▶ **What you need to do**: Search the records for lines with the word "styled" and copy each match.

▶ **Excerpted records**:
════════════════
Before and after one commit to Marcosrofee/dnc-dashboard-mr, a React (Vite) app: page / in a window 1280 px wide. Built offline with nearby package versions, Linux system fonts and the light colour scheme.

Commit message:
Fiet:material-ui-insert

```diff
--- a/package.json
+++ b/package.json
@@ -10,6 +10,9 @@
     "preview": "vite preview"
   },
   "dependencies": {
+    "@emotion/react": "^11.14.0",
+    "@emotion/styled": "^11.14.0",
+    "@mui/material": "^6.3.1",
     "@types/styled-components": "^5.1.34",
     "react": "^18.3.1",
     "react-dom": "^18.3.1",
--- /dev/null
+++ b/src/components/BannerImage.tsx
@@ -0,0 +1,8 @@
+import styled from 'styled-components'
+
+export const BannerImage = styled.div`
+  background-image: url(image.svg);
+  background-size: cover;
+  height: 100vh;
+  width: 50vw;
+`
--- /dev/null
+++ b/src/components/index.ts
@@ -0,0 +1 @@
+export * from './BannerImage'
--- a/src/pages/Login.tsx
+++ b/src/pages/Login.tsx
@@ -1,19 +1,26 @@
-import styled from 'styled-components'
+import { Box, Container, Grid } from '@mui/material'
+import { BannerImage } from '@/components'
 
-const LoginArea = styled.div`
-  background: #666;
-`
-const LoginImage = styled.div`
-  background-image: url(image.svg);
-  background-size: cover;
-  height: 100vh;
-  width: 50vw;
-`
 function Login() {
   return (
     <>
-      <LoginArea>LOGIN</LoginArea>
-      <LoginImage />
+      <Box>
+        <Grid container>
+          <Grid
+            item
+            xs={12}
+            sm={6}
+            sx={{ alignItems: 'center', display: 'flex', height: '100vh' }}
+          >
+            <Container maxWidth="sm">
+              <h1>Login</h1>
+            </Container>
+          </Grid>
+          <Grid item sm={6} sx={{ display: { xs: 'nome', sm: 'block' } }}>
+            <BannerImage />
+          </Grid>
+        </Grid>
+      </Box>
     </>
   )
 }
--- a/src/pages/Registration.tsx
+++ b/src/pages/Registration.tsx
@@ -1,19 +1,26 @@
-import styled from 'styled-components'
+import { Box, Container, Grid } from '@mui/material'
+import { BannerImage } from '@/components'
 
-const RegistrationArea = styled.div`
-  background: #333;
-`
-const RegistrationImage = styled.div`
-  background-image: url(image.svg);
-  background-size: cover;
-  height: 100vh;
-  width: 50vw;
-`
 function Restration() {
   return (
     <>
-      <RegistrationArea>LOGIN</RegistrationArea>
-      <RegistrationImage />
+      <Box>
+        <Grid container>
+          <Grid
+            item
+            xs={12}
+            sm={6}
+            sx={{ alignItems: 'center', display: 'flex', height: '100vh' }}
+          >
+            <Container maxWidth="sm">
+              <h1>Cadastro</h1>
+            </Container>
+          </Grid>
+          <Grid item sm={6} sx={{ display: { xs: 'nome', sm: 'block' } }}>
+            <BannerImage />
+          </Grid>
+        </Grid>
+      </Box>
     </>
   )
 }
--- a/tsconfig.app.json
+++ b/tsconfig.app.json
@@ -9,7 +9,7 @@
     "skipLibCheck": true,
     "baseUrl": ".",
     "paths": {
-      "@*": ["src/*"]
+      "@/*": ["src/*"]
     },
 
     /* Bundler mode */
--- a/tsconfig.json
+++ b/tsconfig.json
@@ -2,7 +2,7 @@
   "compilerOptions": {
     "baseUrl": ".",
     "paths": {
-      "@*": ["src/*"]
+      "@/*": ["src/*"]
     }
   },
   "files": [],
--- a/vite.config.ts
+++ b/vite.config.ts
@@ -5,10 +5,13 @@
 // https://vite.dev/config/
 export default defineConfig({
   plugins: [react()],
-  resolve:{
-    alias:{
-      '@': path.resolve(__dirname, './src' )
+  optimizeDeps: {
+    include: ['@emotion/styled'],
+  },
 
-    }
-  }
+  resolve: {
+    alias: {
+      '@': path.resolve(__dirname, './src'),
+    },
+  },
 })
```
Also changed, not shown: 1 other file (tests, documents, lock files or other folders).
════════════════
▶ **Answer to the exercise**:
+    "@emotion/styled": "^11.14.0",
     "@types/styled-components": "^5.1.34",
+import styled from 'styled-components'
+export const BannerImage = styled.div`
-import styled from 'styled-components'
-const LoginArea = styled.div`
-const LoginImage = styled.div`
-import styled from 'styled-components'
-const RegistrationArea = styled.div`
-const RegistrationImage = styled.div`
+    include: ['@emotion/styled'],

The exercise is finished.